The United States could be energy independent for the first time since 1953.
Declining energy imports and growing energy exports could make the United States a net energy exporter by 2026, according to a report by the U.S. Energy Information Administration (EIA).
“The United States could be completely … energy independent,” EIA Administrator Adam Sieminski said during a press conference on Jan. 5.
Making America energy independent is one pillar of President-elect Donald Trump’s energy policy. He plans to reduce imports, increase domestic production, and eliminate OPEC’s influence on oil prices in the United States.
Phil Flynn, senior market analyst at Price Futures Group, says the United States is on the cusp of achieving the goal of becoming energy independent.
“This should be more incentive for OPEC to comply with their stated production cuts because they will have less influence on the price in the coming decades,” he stated in a blog post.
The EIA’s report provides various long-term scenarios of domestic energy markets through 2050. The scenarios depend on different assumptions on economic growth, oil prices, technological progress, and energy policies.
“With strong domestic production and relatively flat demand, the United States becomes a net energy exporter over the projection period in most cases,” states the report.
Despite a growing population and a growing economy, energy consumption is expected to increase by just 5 percent between 2016 and 2040, according to EIA’s base case projections. However, energy production is expected to increase by more than 20 percent during the same period.
The EIA believes Brent crude oil prices will average around $52 per barrel in 2017. And in the base case, the price of Brent crude oil will reach $109 per barrel by 2040, compared to $226 per barrel in case of high oil prices and $43 per barrel in the low oil price scenario.
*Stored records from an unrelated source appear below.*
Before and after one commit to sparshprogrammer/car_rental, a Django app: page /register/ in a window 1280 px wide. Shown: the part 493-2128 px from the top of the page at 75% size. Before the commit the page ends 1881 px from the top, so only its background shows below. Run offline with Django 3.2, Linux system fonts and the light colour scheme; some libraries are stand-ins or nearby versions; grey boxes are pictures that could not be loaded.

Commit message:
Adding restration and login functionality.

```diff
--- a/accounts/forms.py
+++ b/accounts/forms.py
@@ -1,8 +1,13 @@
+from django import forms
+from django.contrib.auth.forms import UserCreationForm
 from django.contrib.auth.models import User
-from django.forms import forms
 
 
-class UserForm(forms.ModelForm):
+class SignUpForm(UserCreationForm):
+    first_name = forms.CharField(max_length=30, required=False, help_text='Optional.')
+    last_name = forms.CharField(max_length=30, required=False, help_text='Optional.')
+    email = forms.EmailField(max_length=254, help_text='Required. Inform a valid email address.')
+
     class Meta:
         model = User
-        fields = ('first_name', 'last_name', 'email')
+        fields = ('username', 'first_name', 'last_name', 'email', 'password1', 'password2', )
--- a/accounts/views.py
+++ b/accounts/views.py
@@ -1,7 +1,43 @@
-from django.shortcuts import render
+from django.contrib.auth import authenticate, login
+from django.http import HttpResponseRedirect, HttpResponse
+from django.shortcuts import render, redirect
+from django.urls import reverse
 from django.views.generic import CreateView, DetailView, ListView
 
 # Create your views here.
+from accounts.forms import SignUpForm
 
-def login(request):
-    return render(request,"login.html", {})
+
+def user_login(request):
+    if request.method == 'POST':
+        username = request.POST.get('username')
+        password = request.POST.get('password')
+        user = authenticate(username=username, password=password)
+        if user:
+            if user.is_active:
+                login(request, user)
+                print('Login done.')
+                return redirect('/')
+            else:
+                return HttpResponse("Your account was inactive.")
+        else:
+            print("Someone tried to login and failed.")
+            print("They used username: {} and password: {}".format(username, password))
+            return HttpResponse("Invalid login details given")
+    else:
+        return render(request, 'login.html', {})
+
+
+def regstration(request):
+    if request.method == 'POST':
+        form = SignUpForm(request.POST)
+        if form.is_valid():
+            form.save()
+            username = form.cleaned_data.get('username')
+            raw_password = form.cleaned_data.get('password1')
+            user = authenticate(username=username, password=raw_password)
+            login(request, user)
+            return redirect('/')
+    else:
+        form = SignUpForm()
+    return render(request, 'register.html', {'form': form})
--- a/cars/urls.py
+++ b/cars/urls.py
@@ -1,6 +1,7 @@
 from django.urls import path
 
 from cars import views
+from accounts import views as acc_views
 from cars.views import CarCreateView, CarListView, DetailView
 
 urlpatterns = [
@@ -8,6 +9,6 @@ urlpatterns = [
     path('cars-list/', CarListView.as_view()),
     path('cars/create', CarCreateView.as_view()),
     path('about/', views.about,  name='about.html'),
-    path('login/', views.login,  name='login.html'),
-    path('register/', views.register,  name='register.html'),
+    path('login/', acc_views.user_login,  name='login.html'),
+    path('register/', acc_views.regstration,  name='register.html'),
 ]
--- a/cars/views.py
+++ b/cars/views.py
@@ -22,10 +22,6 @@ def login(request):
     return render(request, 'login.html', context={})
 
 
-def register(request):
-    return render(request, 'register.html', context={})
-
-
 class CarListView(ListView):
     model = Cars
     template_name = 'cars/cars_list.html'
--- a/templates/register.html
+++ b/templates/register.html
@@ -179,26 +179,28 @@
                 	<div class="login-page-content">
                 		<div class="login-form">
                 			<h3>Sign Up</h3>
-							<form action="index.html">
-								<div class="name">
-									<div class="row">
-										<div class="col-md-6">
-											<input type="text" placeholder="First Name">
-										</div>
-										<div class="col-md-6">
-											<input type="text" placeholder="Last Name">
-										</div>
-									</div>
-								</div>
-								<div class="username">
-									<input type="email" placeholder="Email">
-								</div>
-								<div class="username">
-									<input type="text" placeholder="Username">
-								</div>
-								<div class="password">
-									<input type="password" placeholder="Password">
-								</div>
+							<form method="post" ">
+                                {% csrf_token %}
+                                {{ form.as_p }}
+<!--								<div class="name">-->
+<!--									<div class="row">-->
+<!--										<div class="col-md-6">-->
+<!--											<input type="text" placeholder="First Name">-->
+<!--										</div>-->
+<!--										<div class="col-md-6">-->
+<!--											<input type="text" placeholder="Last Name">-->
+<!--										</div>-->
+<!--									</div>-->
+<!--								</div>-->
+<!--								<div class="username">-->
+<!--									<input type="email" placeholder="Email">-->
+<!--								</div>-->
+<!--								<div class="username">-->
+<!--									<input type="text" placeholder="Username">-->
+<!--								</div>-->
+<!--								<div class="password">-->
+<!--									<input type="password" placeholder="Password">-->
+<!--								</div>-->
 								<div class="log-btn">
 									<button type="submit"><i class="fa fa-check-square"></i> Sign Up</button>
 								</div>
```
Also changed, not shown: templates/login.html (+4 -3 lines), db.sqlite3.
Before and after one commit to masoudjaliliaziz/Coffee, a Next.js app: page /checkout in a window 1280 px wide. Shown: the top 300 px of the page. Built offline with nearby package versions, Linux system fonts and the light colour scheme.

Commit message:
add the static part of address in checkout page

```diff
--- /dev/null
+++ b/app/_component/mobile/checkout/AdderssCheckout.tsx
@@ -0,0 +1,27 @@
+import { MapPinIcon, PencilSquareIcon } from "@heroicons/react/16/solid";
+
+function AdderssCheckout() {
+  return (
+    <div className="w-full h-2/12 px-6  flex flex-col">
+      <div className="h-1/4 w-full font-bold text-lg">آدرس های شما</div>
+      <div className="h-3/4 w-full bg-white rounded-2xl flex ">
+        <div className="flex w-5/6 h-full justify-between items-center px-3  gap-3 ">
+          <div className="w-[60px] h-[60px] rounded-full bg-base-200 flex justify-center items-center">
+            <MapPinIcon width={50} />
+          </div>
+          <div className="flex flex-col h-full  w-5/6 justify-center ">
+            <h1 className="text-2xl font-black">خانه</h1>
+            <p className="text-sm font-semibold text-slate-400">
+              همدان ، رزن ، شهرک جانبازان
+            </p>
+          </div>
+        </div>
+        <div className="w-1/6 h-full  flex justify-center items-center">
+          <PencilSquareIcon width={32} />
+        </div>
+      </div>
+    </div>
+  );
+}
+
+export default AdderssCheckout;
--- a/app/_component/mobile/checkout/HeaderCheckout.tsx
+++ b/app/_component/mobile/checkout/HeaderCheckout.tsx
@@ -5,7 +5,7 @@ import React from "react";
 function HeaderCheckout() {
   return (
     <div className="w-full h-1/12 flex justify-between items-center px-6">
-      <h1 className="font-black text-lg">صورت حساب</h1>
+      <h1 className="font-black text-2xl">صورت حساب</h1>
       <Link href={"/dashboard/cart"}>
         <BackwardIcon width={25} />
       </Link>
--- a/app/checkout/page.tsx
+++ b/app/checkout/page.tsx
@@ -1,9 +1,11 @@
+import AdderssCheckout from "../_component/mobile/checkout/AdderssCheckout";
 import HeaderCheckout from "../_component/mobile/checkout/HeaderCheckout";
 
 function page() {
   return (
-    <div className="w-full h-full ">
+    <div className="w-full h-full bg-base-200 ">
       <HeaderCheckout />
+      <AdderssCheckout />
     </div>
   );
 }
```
If oil prices increase as sharply as in the high prices scenario, the United States could become a net energy exporter within just a few years, according to the EIA.